How a Selfie Changed
A transformative moment with Fr. Jon Sobrino, S.J.
By Kelsey Cheng, Junior at Loyola University Chicago
As a college student, I’ve taken my fair share of selfies.
Most of the images — from dinner with my roommates to a relaxing afternoon at the beach — document small moments in time with my friends. But one selfie captured the most transformative experience of my life thus far — meeting Father Jon Sobrino, S.J.
Before coming to Loyola University Chicago, I wouldn’t have been able to tell you who Father Sobrino was or why his telling of “la verdad” would serve as a constant source of inspiration to be a person with others.
In fact, I wouldn’t have been able to tell you who Father Sobrino was after I’d spent a year at Loyola. I wrote an essay for my Introduction to Christianity class about liberation theology, and don’t think I mentioned him once. To this day, I’m scared to look back at that paper and see how my unknowing-self tried exploring liberation theology. (I’m also sorry my professor had to read it.)
By last November, however, you couldn’t get me to stop talking about Father Sobrino, who was a featured guest during Loyola’s Ignatian Heritage Month. You also couldn’t get me to stop talking about my time at the Ignatian Family Teach-In for Justice, the upcoming Alternative Break Immersion trip, my plans to study abroad in El Salvador, and the Christian Life Community I hoped to join.
My first semester of college was not kind on my GPA. I was a biology major because I thought that was “practical.” What I inherently learned at the end of the semester was my passion could become practical when it fills me with joy.
So I decided to get a degree in something I loved — fine arts. I began studying visual communications and developed a deeper understanding of design principles, a connection to human nature, and a love for pantone colors.
But that didn’t work out either.
This go-around, I changed my major because I saw my potential to connect with people through conversations and stories, not graphic design. The Ignatian Family Teach-In for Justice, a three-day conference hosted by the Ignatian Solidarity Network in Washington, DC, introduced me to the concepts of consolations and desolations, pushing me beyond my comfort zone with faith.
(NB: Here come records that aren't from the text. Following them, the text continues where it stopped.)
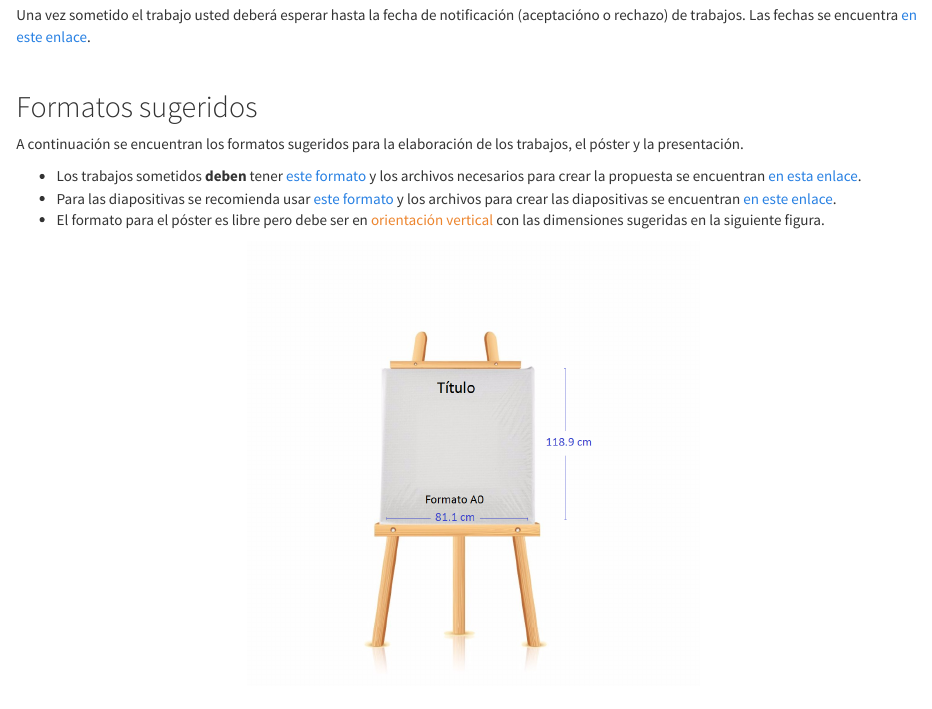
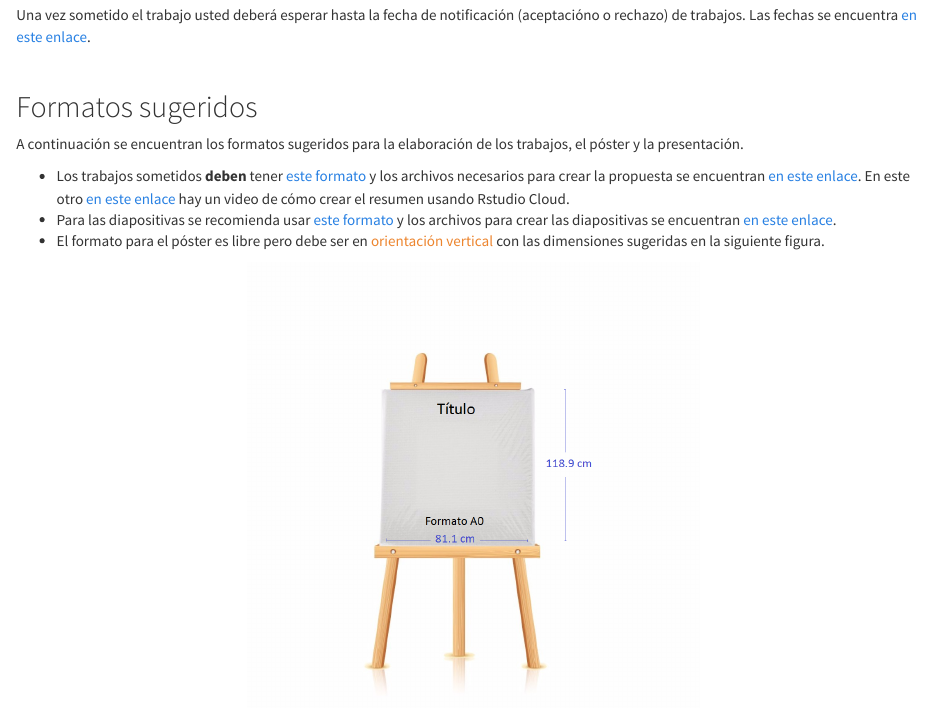
Before and after one commit to rday-colombia/2023, an R Markdown document (trabajos.Rmd): the page in a window 1100 px wide, from 610 px down. The pictures show the output file trabajos.html that the author committed with the source, opened offline; library style sheets and scripts come from the installed R packages.

Commit message:
mejorando la pagina

```diff
--- a/trabajos.Rmd
+++ b/trabajos.Rmd
@@ -32,7 +32,7 @@ Una vez sometido el trabajo usted deberá esperar hasta la fecha de notificació
 ## Formatos sugeridos
 A continuación se encuentran los formatos sugeridos para la elaboración de los trabajos, el póster y la presentación.
 
-- Los trabajos sometidos **deben** tener [este formato](https://rdaymedellin.github.io/documentos/Plantilla_trabajos_Rday_2019/Plantilla_trabajos_Rday.pdf) y los archivos necesarios para crear la propuesta se encuentran [en esta enlace](https://rdaymedellin.github.io/documentos/Plantilla_trabajos_Rday_2019.zip).
+- Los trabajos sometidos **deben** tener [este formato](https://rdaymedellin.github.io/documentos/Plantilla_trabajos_Rday_2019/Plantilla_trabajos_Rday.pdf) y los archivos necesarios para crear la propuesta se encuentran [en este enlace](https://rdaymedellin.github.io/documentos/Plantilla_trabajos_Rday_2019.zip). En este otro [en este enlace](https://rdaymedellin.github.io/documentos/Plantilla_trabajos_Rday_2019.zip) hay un video de cómo crear el resumen usando Rstudio Cloud.
 - Para las diapositivas se recomienda usar [este formato](https://rdaymedellin.github.io/documentos/Plantilla_presentacion_Rday_2019/Plantilla_presentacion_Rday_2019.pdf) y los archivos para crear las diapositivas se encuentran [en este enlace](https://rdaymedellin.github.io/documentos/Plantilla_presentacion_Rday_2019.zip).
 - El formato para el póster es libre pero debe ser en <font color="#ED852E">orientación vertical</font> con las dimensiones sugeridas en la siguiente figura.
 
```
Also changed, not shown: trabajos.html.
The conference also helped me understand the impact my Jesuit education unknowingly had on me — and led me to discover my passion for connecting with people in a creative manner.
I’m currently studying advertising and public relations with minors in Latin American studies and studio art. I can attribute the discovery of the disciplines I’m studying to the Jesuit education I am receiving.
We all have a story to tell, a story to be heard, and a story that is not yet finished, but my aspirations of a career in public relations give me the potential to do all of the above.
This fall, I will be leading a Christian Life Community on campus, and in the spring, I will be studying abroad in El Salvador. These two things, among many other co-curricular involvements, are key moments in my Loyola experience.
While the selfie with Father Sobrino is a fun way to showcase a transformative moment, it truly is the time when I appreciated the value of a Jesuit education. And for this, I am eternally and unbelievably blessed.
Kelsey Cheng is a junior at Loyola University Chicago.